The launch of a SpaceX rocket carrying advanced GPS satellite for the U.S. Air Force on Saturday (Dec. 22) has been delayed for 24 hours by high winds over the mission’s Florida launch site, company officials said.
A SpaceX Falcon 9 rocket was minutes from launching the new GPS III SV01 satellite, the first of a new breed of U.S. navigation satellites, from a pad at Florida’s Cape Canaveral Air Force Station (liftoff was set for 9:21 a.m. EST, or 1421 GMT) when the company officially stood down for the day. Flight controllers had been tracking unacceptably high upper winds throughout the otherwise smooth countdown.

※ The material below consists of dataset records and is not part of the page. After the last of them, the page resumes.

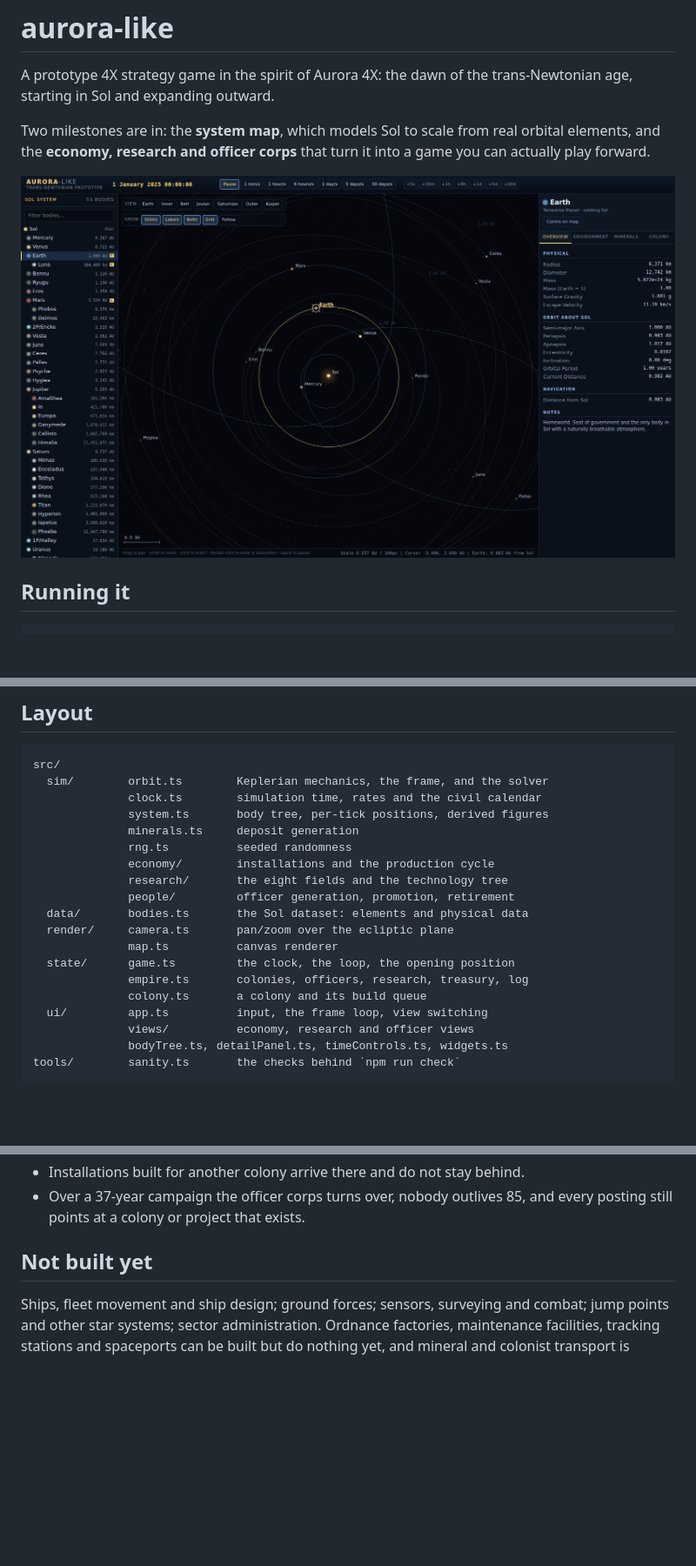
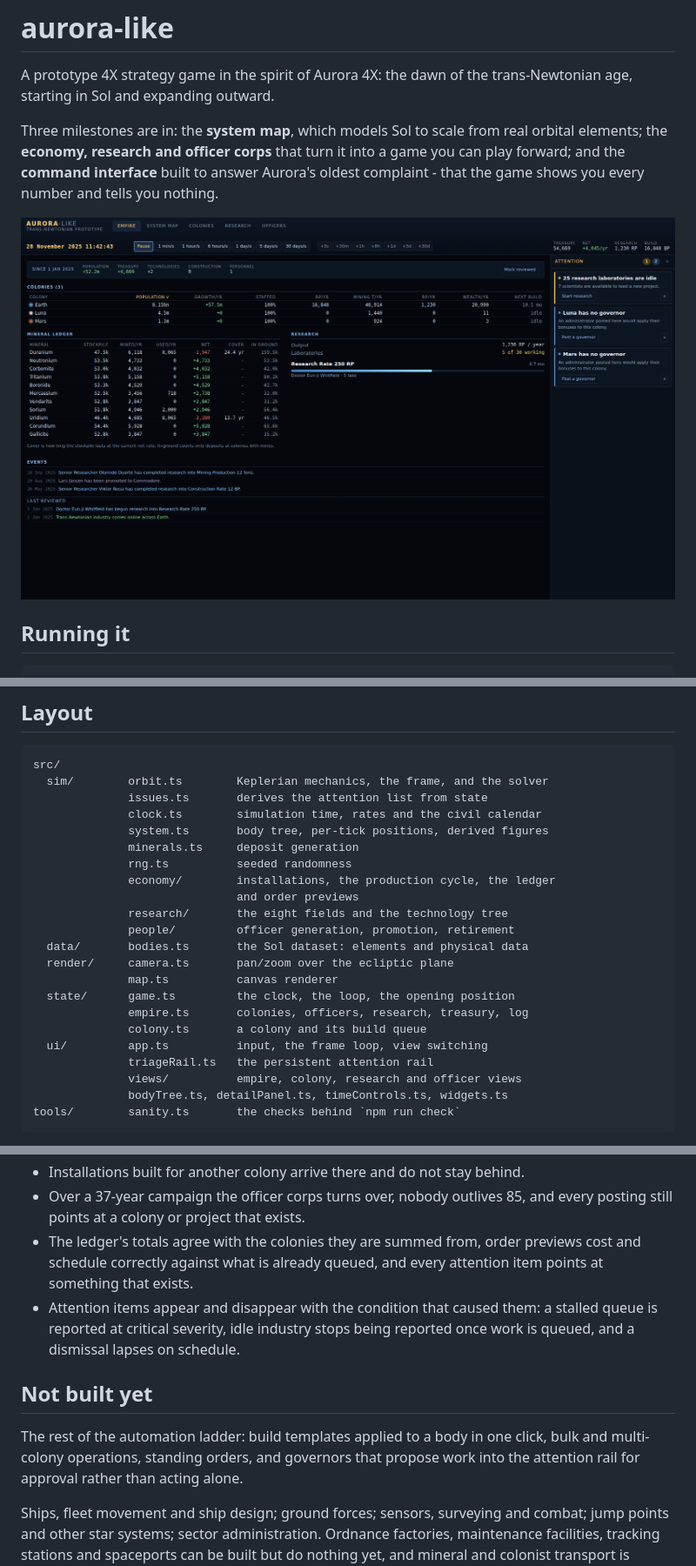
Before and after one commit to AgentPurpleLord/aurora-like, a Markdown page: README.md, 3 parts joined by grey strips. Shown at 87% size. Drawn GitHub-style; pictures changed too: docs/dashboard.png (added); blank space fills up the shorter version.

````diff
--- a/README.md
+++ b/README.md
@@ -3,11 +3,13 @@
 A prototype 4X strategy game in the spirit of Aurora 4X: the dawn of the
 trans-Newtonian age, starting in Sol and expanding outward.
 
-Two milestones are in: the **system map**, which models Sol to scale from real
-orbital elements, and the **economy, research and officer corps** that turn it
-into a game you can actually play forward.
+Three milestones are in: the **system map**, which models Sol to scale from
+real orbital elements; the **economy, research and officer corps** that turn it
+into a game you can play forward; and the **command interface** built to answer
+Aurora's oldest complaint - that the game shows you every number and tells you
+nothing.
 
-![system map](docs/system-map.png)
+![empire dashboard](docs/dashboard.png)
 
 ## Running it
 
@@ -130,11 +171,13 @@ the AU grid.
 ```
 src/
   sim/        orbit.ts        Keplerian mechanics, the frame, and the solver
+              issues.ts       derives the attention list from state
               clock.ts        simulation time, rates and the civil calendar
               system.ts       body tree, per-tick positions, derived figures
               minerals.ts     deposit generation
               rng.ts          seeded randomness
-              economy/        installations and the production cycle
+              economy/        installations, the production cycle, the ledger
+                              and order previews
               research/       the eight fields and the technology tree
               people/         officer generation, promotion, retirement
   data/       bodies.ts       the Sol dataset: elements and physical data
@@ -144,7 +187,8 @@ src/
               empire.ts       colonies, officers, research, treasury, log
               colony.ts       a colony and its build queue
   ui/         app.ts          input, the frame loop, view switching
-              views/          economy, research and officer views
+              triageRail.ts   the persistent attention rail
+              views/          empire, colony, research and officer views
               bodyTree.ts, detailPanel.ts, timeControls.ts, widgets.ts
 tools/        sanity.ts       the checks behind `npm run check`
 ```
@@ -168,8 +212,18 @@ invariants - among them:
 - Installations built for another colony arrive there and do not stay behind.
 - Over a 37-year campaign the officer corps turns over, nobody outlives 85,
   and every posting still points at a colony or project that exists.
+- The ledger's totals agree with the colonies they are summed from, order
+  previews cost and schedule correctly against what is already queued, and
+  every attention item points at something that exists.
+- Attention items appear and disappear with the condition that caused them: a
+  stalled queue is reported at critical severity, idle industry stops being
+  reported once work is queued, and a dismissal lapses on schedule.
 
 ## Not built yet
+
+The rest of the automation ladder: build templates applied to a body in one
+click, bulk and multi-colony operations, standing orders, and governors that
+propose work into the attention rail for approval rather than acting alone.
 
 Ships, fleet movement and ship design; ground forces; sensors, surveying and
 combat; jump points and other star systems; sector administration. Ordnance
````
Also changed, not shown: other parts of README.md (+40 -1 lines), docs/preview.png (added), 12 other files.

“We did have a hold called for upper level wind conditions that weren’t in bounds for flight,” Tom Praderio, a SpaceX firmware engineer, said during live commentary. The next launch attempt will be Sunday, Dec. 23, at 8:51 a.m. EST (1351 GMT). [How GPS Satellites Work]
Saturday’s delay is the latest holdup for GPS III SV01 launch.
SpaceX tried to launch the navigation satellite Tuesday (Dec. 18), but an unexpected sensor reading on the Falcon 9 rocket’s first stage forced the company to stand down for two days to study the glitch. Foul weather thwarted a second launch try on Thursday (Dec. 20), prompting the slip to Saturday.
The GPS III SV01 satellite was built by Lockheed Martin and is the first of a new fleet of ultraprecise navigation satellite constellation for use by the U.S. military and civilians. Nicknamed Vespucci (after Amerigo Vespucci, namesake of the Americas), the SUV-sized satellite will replace the aging SVN-43 GPS satellite. which launched in July 1997, Air Force officials have said.
The flight of GPS III SV01 is SpaceX’s last mission of the year and will mark the 21st launch of 2018 for the Hawthorne, California-based company.